*Problem statement:* Review the listing and copy each line that holds the word "files".

*Supplied records:*
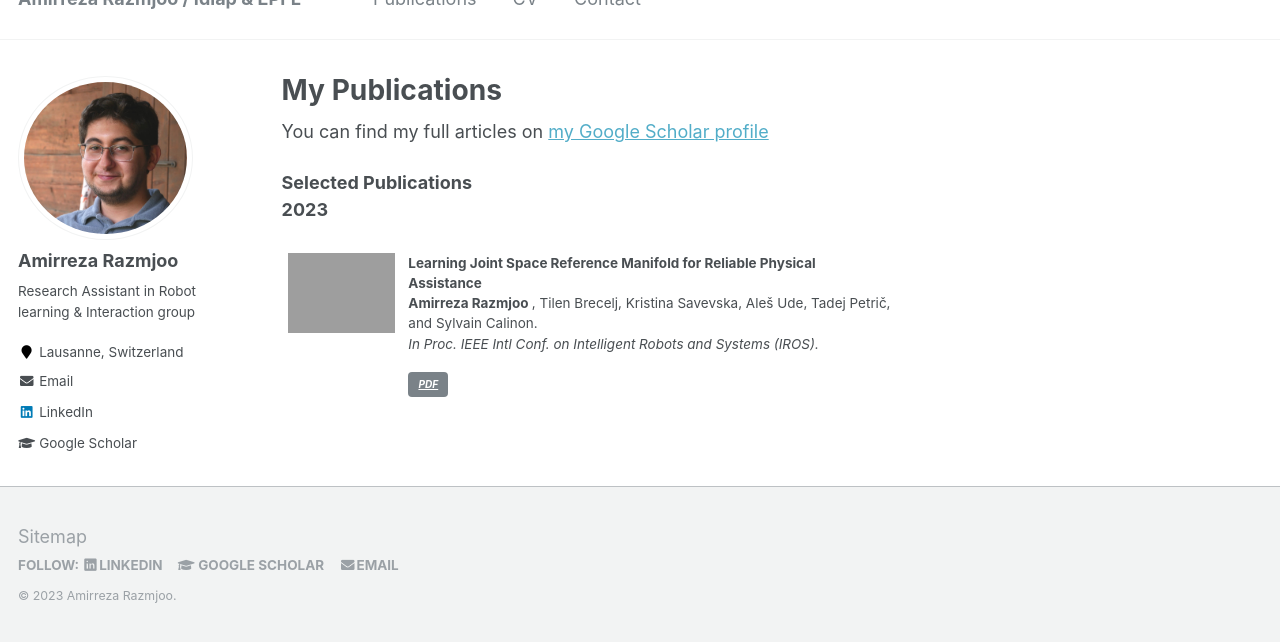
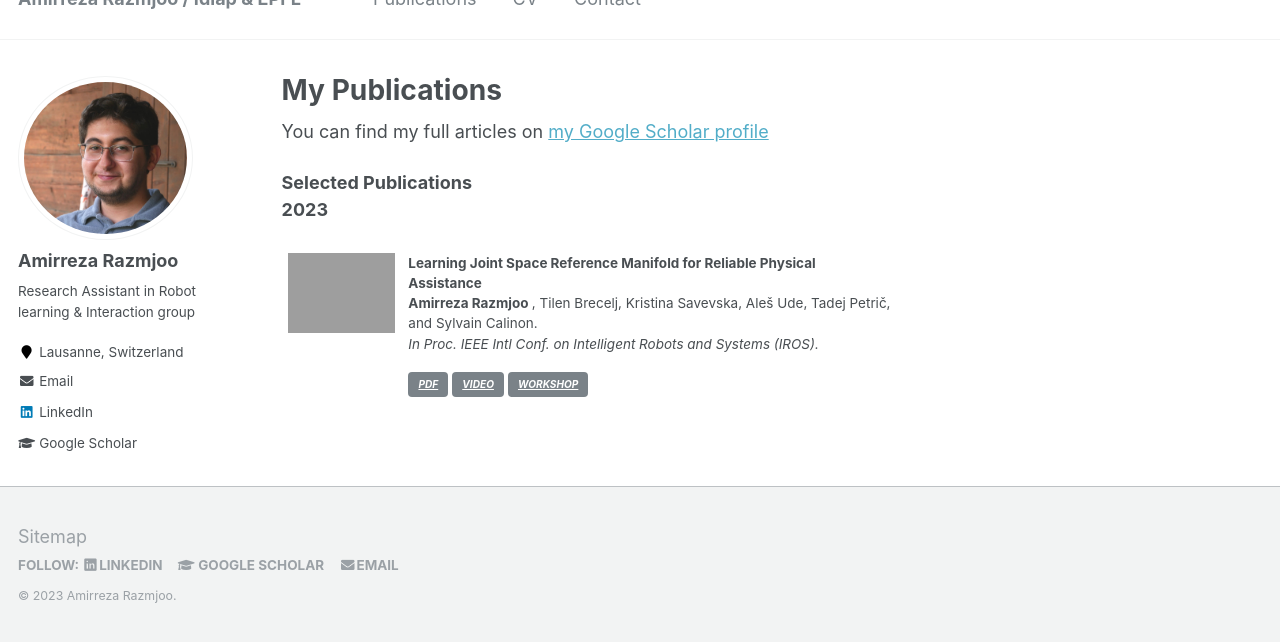
Before and after one commit to amirrazmjoo/amirrazmjoo.github.io, a Jekyll site: the page built from _pages/publications.md, in a window 1280 px wide and 1002 px high, cut to the strip 360-1002 px from the top of the window. Built offline with Jekyll 4.4.1, drawn with Linux system fonts in a browser that asks for light colours.

Commit message:
publication is updated

```diff
--- a/_pages/publications.md
+++ b/_pages/publications.md
@@ -17,7 +17,10 @@ You can find my full articles on <a href="https://scholar.google.com/citations?u
 <i> In Proc. IEEE Intl Conf. on Intelligent Robots and Systems (IROS).
 <br>
 <div class="links">
-    <a class="btn btn-info z-depth-0" href="https://amirrazmjoo.github.io/files/IROS_23.pdf" role="button" target="_blank"> PDF </a> </div> </i>  </p> </td>
+    <a class="btn btn-info" href="https://amirrazmjoo.github.io/files/IROS_23.pdf" role="button" target="_blank"> PDF </a>
+     <a class="btn btn-info" href="https://www.youtube.com/watch?v=GQAad6GFPlE" role="button" target="_blank"> VIDEO </a>
+      <a class="btn btn-info" href="https://www.dropbox.com/sh/5v774087tdddkbj/AACX07wnUdCV3ha2_WdI5rlNa?dl=0&preview=IROS-EPHRC+2023+4.pdf" role="button" target="_blank"> WORKSHOP </a>
+      </div> </i>  </p> </td>
 </tr>
 </tbody>
 </table>
```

*Reply to the task:*
-    <a class="btn btn-info z-depth-0" href="https://amirrazmjoo.github.io/files/IROS_23.pdf" role="button" target="_blank"> PDF </a> </div> </i>  </p> </td>
+    <a class="btn btn-info" href="https://amirrazmjoo.github.io/files/IROS_23.pdf" role="button" target="_blank"> PDF </a>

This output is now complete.